WATCH: Disgraced former Tour champ lays into Armstrong and Contador in TV interview.

Landis: Armstrong is
Landis: Armstrong is "a bully" with "a sense of entitlement that defies any kind of reason."
Image: Video screengrab via Yahoo

SINCE HE WAS stripped of the Tour de France title which he won in 2006, Floyd Landis seems to have taken it on himself to become the poster boy of cycling’s anti-doping crusade.

In a series of interviews with the Wall Street Journal last year, the disgraced cyclist accused his former team-mates on the US Postal team – including Lance Armstrong – of blood doping and other illegal practices.

Now, in an extensive TV interview with Graham Bensinger, Landis has resumed his attack on Armstrong while casting the pall of suspicion on Alberto Contador as well.

Contador, three-time winner of the Tour, tested positive for clenbuterol during last year’s race, though the conviction was quashed on appeal by the Spanish Cycling Federation. The Court of Arbirtration for Sport (CAS) is still considering the Spaniard’s case after it was referred to them by the UCI, cycling’s governing body.

When asked about the likelihood that Contador used illegal drugs to win his Tour titles, Landis said “I can’t give you a statistical likelihood,” before adding “but I know for sure that his coach is my previous drug dealer.”

Returning to the more familiar topic of Armstrong, Landis branded him “a bully” with “a sense of entitlement that defies any kind of reason.”

He’s been on top so long. Since he was 16 or 17, he’s been royalty in the sport…

The difference between Armstrong and I is he got satisfaction out of making people lose. He likes to see people lose. I got satisfaction out of winning and it didn’t really have anything else to do with other people.

And, once again, Landis raised the issue of a drug test which Armstrong is alleged to have failed in 2001, accusing his one-time colleague of paying off the UCI to drop any charges against him.

“He [Armstrong] went on to tell me a story about how, in 2001 at the Tour of Switzerland, he tested positive for EPO,” Landis said.

“And that [UCI President Hein] Verbruggen had called him and they had gotten together and had a meeting with the lab and with Verbruggen … and that they had made it go away.
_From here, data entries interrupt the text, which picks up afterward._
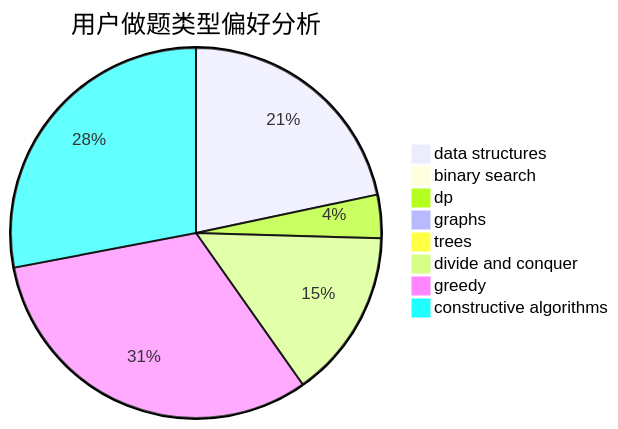
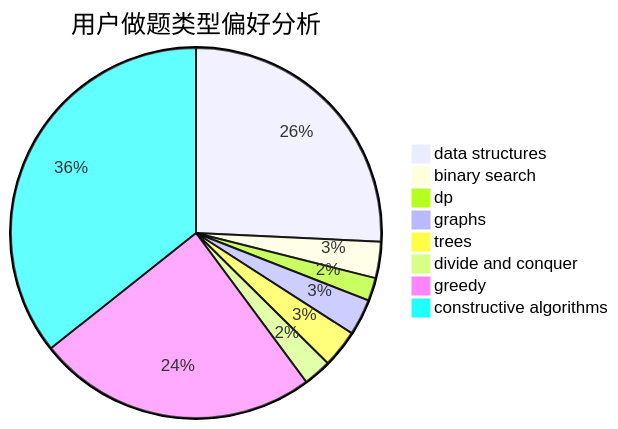
Before and after one commit to sherpahu/cfrs.github.io: the second of 3 diagrams in docs/user/u670.md, drawn with Mermaid. The commit also changed other lines of this file and 2770 other files, not shown here.

````diff
--- a/docs/user/u670.md
+++ b/docs/user/u670.md
@@ -23,11 +23,11 @@
 ```mermaid
 pie title 用户做题类型偏好分析
-    "data structures" :  264
-    "binary search" :  8
-    "dp" :  46
-    "graphs" :  2
-    "trees" :  2
-    "divide and conquer" :  180
-    "greedy" :  387
-    "constructive algorithms" :  341
+    "data structures" :  179
+    "binary search" :  22
+    "dp" :  14
+    "graphs" :  22
+    "trees" :  23
+    "divide and conquer" :  17
+    "greedy" :  170
+    "constructive algorithms" :  248
 ```
````
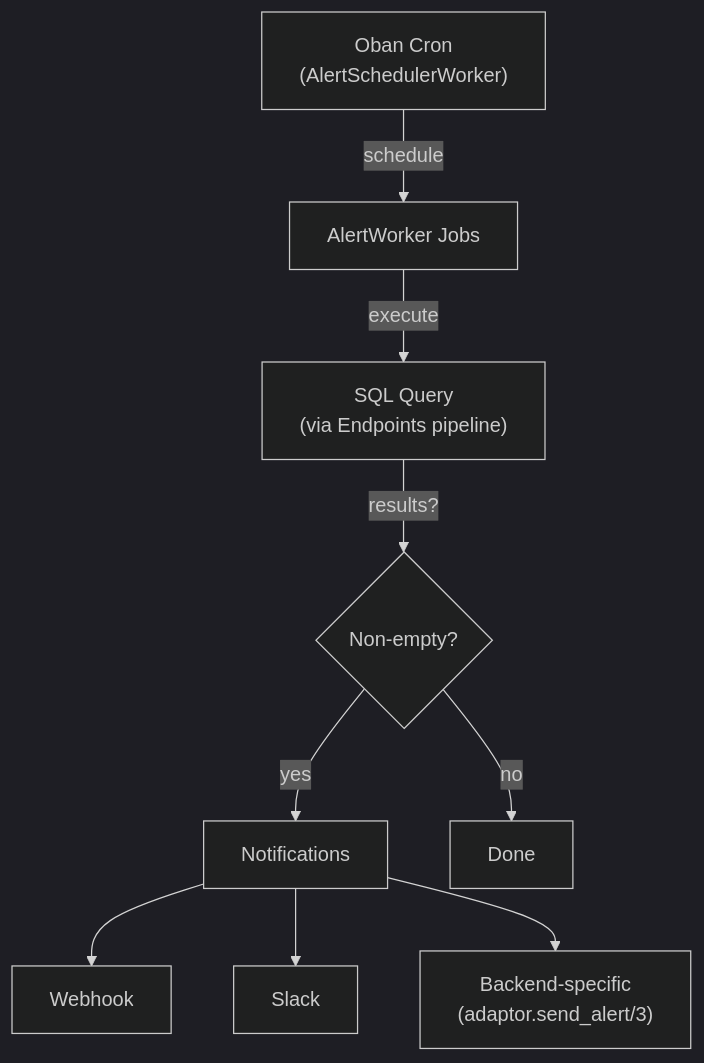
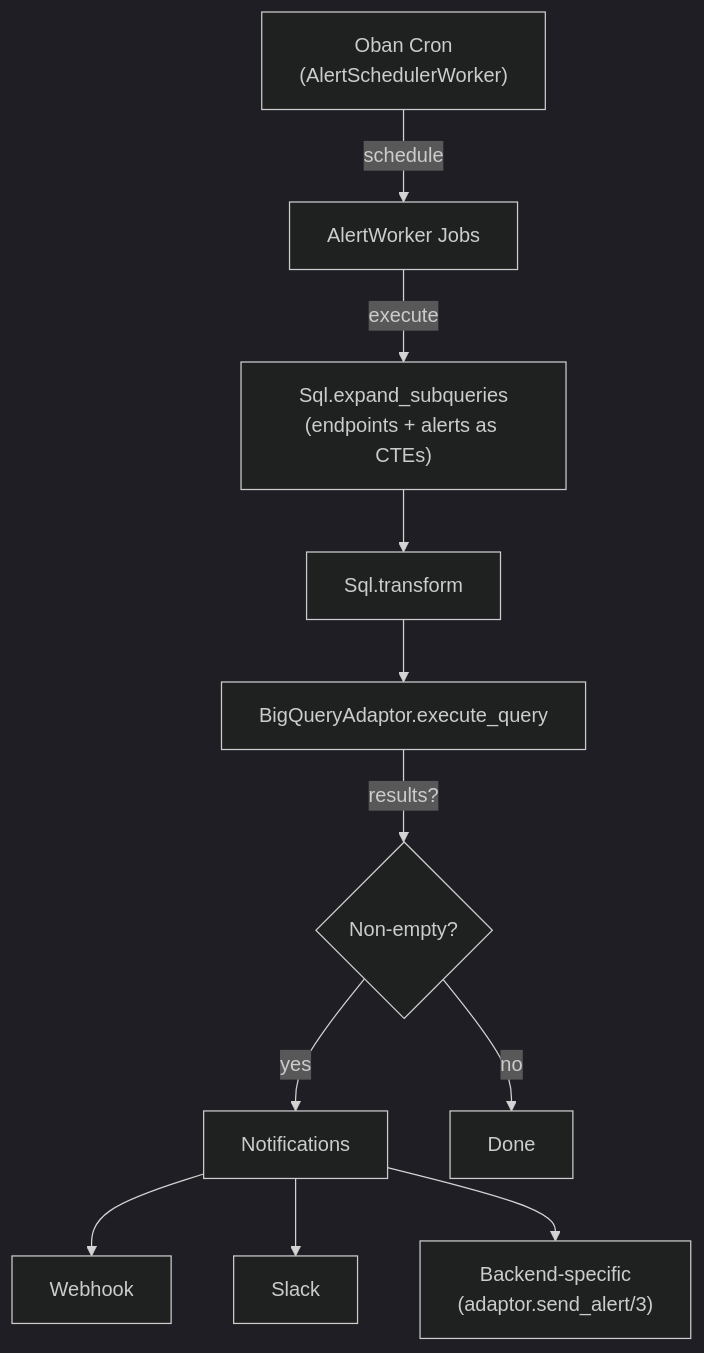
The diagram in docs/query/alerting.md (djwhitt/logflare), drawn with Mermaid (dark theme) before and after one commit. The commit also changed other lines of this file and 3 other files, not shown here.

````diff
--- a/docs/query/alerting.md
+++ b/docs/query/alerting.md
@@ -5,11 +5,13 @@
 ```mermaid
 flowchart TB
     CRON["Oban Cron<br/>(AlertSchedulerWorker)"] -->|"schedule"| JOBS["AlertWorker Jobs"]
-    JOBS -->|"execute"| QUERY["SQL Query<br/>(via Endpoints pipeline)"]
-    QUERY -->|"results?"| CHECK{"Non-empty?"}
+    JOBS -->|"execute"| EXP["Sql.expand_subqueries<br/>(endpoints + alerts as CTEs)"]
+    EXP --> TX["Sql.transform"]
+    TX --> EXEC["BigQueryAdaptor.execute_query"]
+    EXEC -->|"results?"| CHECK{"Non-empty?"}
     CHECK -->|"yes"| NOTIFY["Notifications"]
     CHECK -->|"no"| DONE["Done"]
     NOTIFY --> WH["Webhook"]
     NOTIFY --> SL["Slack"]
     NOTIFY --> BA["Backend-specific<br/>(adaptor.send_alert/3)"]
 ```
````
They had paid them off.

“There has been some debate about the amount that they paid them, but UCI claims that the payments were a donation.

Watch Landis’ interview with Graham Bensinger in full here.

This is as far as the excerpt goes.